A 19-year-old NMU student is facing five felony charges after allegedly assaulting three police officers and damaging university property Friday, Sept. 8 while under the influence of a synthetic form of LSD. 

Allen Teppo was arraigned Monday, Sept. 11 in Marquette County District Court on one count of malicious destruction of property costing $1,000 to less than $20,000; three counts of resisting arrest and obstructing a police officer causing injury; and one count of resisting and obstructing.

Teppo is currently being held in the Marquette County Jail on a $290,000 cash or surety bond. He attended a probable cause conference at 10:30 a.m Sept. 20 and is due back in court for a preliminary hearing at 3:30 p.m. Oct. 4.

Follow-up investigations are currently taking place, said Detective Lt. of Public Safety Guy LaPlante, who is also lead detective on the case. He said that it is important to note that Teppo was not under the influence of the common form of LSD or “acid.”

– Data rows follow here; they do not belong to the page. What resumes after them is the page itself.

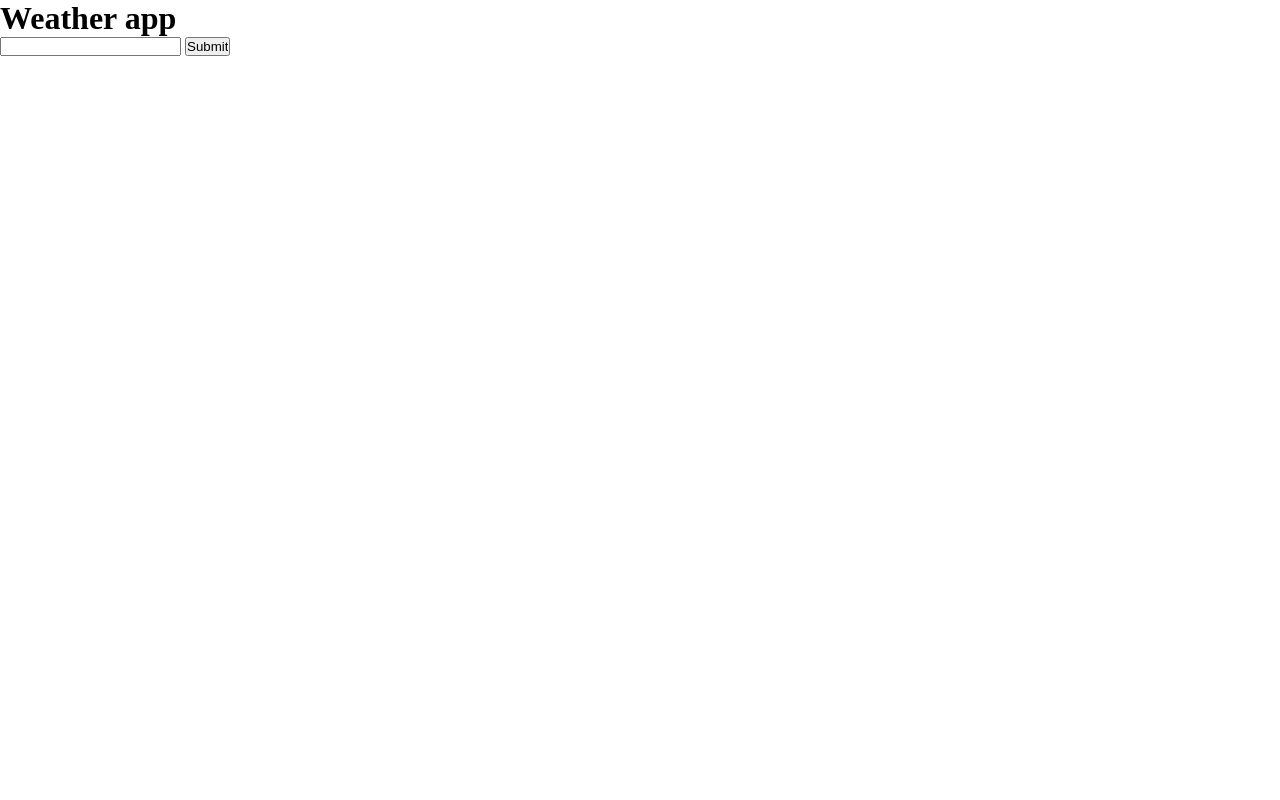
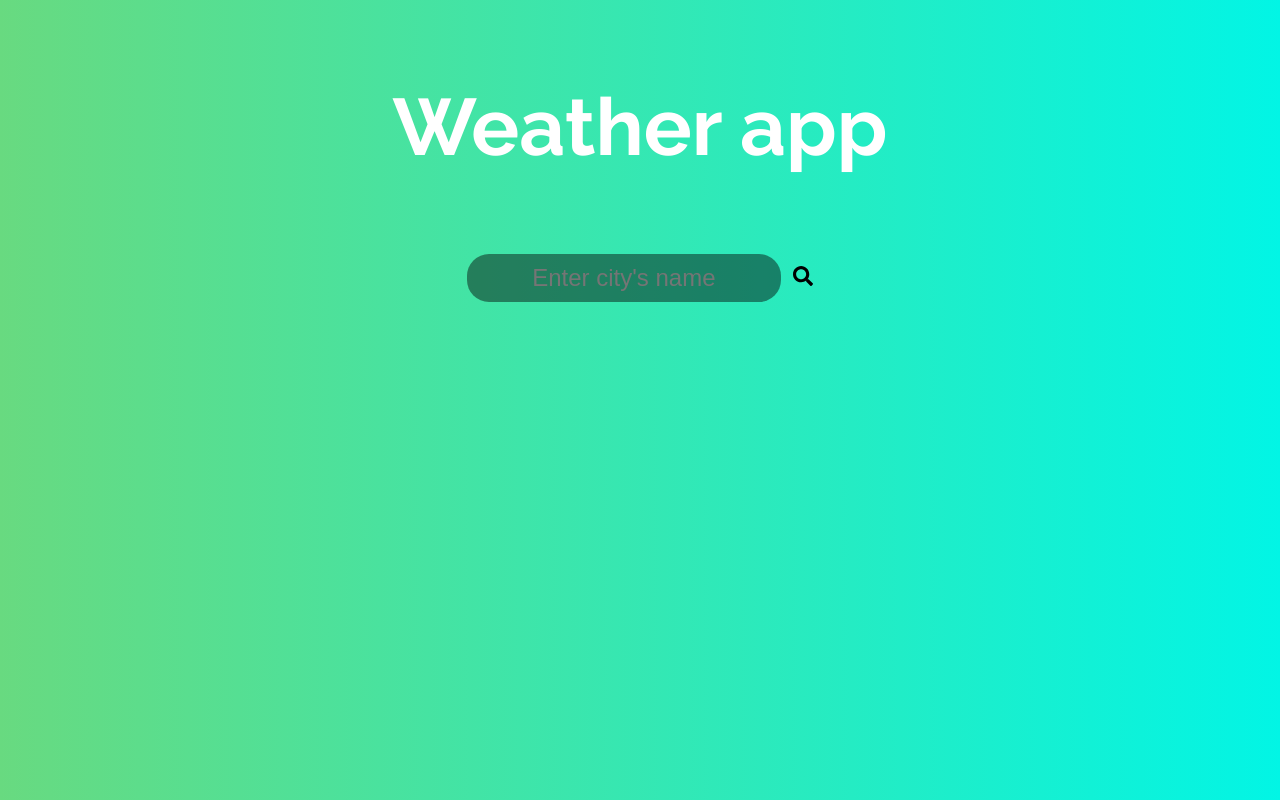
Before and after one commit to vishallondhe48/Weather_app, a plain HTML site: page index.html in a window 1280 px wide. Drawn offline with nearby package versions, Linux system fonts and the light colour scheme.

Commit message:
ADDED BASIC STYLING

```diff
--- a/app.js
+++ b/app.js
@@ -1,18 +1,17 @@
-const button = document.querySelector('.button');
+const button = document.querySelector('.search');
 const inputValue = document.querySelector('.inputValue');
 const name = document.querySelector('.name');
 const desc = document.querySelector('.desc');
 const temp = document.querySelector('.temp');
 const icon = document.querySelector('.icon');
-// e208c7debc1bec5fd59ed37ae6308f61 api key
-// https://api.openweathermap.org/data/2.5/weather?q={city name}&appid={your api key}
+const result = document.querySelector('.result');
 
 button.addEventListener('click', searchResult);
 function searchResult() {
 	fetch(
 		'http://api.openweathermap.org/data/2.5/weather?q=' +
 			inputValue.value +
-			'&appid=e208c7debc1bec5fd59ed37ae6308f61'
+			'&units=metric&appid=e208c7debc1bec5fd59ed37ae6308f61'
 	)
 		.then((response) => response.json())
 		.then((data) => {
@@ -21,8 +20,9 @@ function searchResult() {
 			var tempIcon = data['weather'][0]['icon'];
 			var descValue = data['weather'][0]['description'];
 
+			result.style.display = 'block';
 			name.innerHTML = nameValue;
-			temp.innerHTML = tempValue;
+			temp.innerHTML = tempValue + ' &#8451';
 			desc.innerHTML = descValue;
 			icon.src = 'http://openweathermap.org/img/wn/' + tempIcon + '.png';
 		})
--- a/index.html
+++ b/index.html
@@ -5,27 +5,30 @@
     <meta charset="UTF-8">
     <meta name="viewport" content="width=device-width, initial-scale=1.0">
     <script src="https://cdnjs.cloudflare.com/ajax/libs/axios/0.19.2/axios.min.js"></script>
+    <link href="https://fonts.googleapis.com/css2?family=Poppins:wght@400;700&family=Raleway:wght@700&display=swap"
+        rel="stylesheet">
     <link rel="stylesheet" href="./style.css">
     <title>Document</title>
 </head>
 
 <body>
-
-    <h1>Weather app</h1>
-    <!-- icon for searching the weather forecast  <i class="fas fa-greater-than"></i> -->
+    <h1 class="title">Weather app</h1>
     <div class="container">
         <div class="searchBox">
-            <input type="text" class="inputValue">
-            <input type="submit" value="Submit" class="button">
+            <input type="text" class="inputValue" placeholder="Enter city's name">
+            <button type="submit" class="search"><img src="./icons/search.svg" alt=""></button>
         </div>
+        <div class="result">
+            <h1 class="name"></h1>
+            <p><img src="" class="icon"></p>
+            <p class="desc"></p>
+            <p class="temp"></p>
+        </div>
+
     </div>
 
-    <div class="display">
-        <h1 class="name"></h1>
-        <p class="desc"></p>
-        <p><img src="" class="icon"></p>
-        <p class="temp"></p>
-    </div>
+
+
 
 
     <script src="./app.js"></script>
--- a/style.css
+++ b/style.css
@@ -3,3 +3,60 @@
 	padding: 0;
 	box-sizing: border-box;
 }
+body {
+	background-image: linear-gradient(to right, #68da80, #02f5e5);
+}
+.title {
+	font-family: 'Raleway', sans-serif;
+	font-size: 5em;
+	text-align: center;
+	margin-top: 10vh;
+	color: white;
+}
+.container {
+	display: flex;
+	flex-direction: column;
+	justify-content: center;
+	align-items: center;
+	text-align: center;
+}
+
+/* search parameters */
+.container .searchBox {
+	margin-top: 10vh;
+	font-family: 'Poppins', sans-serif;
+}
+.searchBox input {
+	background: rgba(0, 0, 0, 0.45);
+	border: none;
+	border-radius: 22px;
+	font-size: 1.5rem;
+	text-align: center;
+	padding: 10px 2px;
+}
+.searchBox .search {
+	margin-left: 0.5rem;
+	background: transparent;
+	font-size: 1rem;
+	border: none;
+	cursor: pointer;
+}
+.search img {
+	width: 20px;
+}
+
+/*  results*/
+.result {
+	margin-top: 4vh;
+	font-family: 'Poppins', sans-serif;
+	border: none;
+	display: none;
+	font-size: 1.2rem;
+}
+.result .name {
+	font-size: 3rem;
+}
+.result .icon {
+	width: 12vh;
+	height: 12vh;
+}
```
Also changed, not shown: icons/search.svg (added).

“What we’ve come to find out is that this isn’t your standard acid ’60s, ’70s style,” LaPlante said. “This is a synthetic derivative that they’re terming ‘acid.’ The actual chemical name varies.”

On the night of the arrest, officers were dispatched to the Gant/Spalding area due to a disorderly person, LaPlante said. When the officers found Teppo, LaPlante said he was in a violent state and assaulted three officers, injuring one.

“During the course of the arrest [the officers] were there trying to aid in stopping a problem,” LaPlante said. “Then here they become part of a situation I don’t think they anticipated becoming involved with.”

Once Teppo was secured, he was taken to Marquette General Hospital for medical attention due to injuries obtained before the arrest, LaPlante said.

This is not the first case of a student arrest due to the influence of an unknown synthetic narcotic, LaPlante added, noting that Public Safety would like to put the word out that drug-related events such as this are harmful to both students using drugs and the community around them.

“I told the person involved, I said, ‘The moment you put that on your tongue, the moment you took that, your education here was done, you were done in this community—at this college. You were done. That’s a pretty big thing for just putting that on your tongue,’” LaPlante said.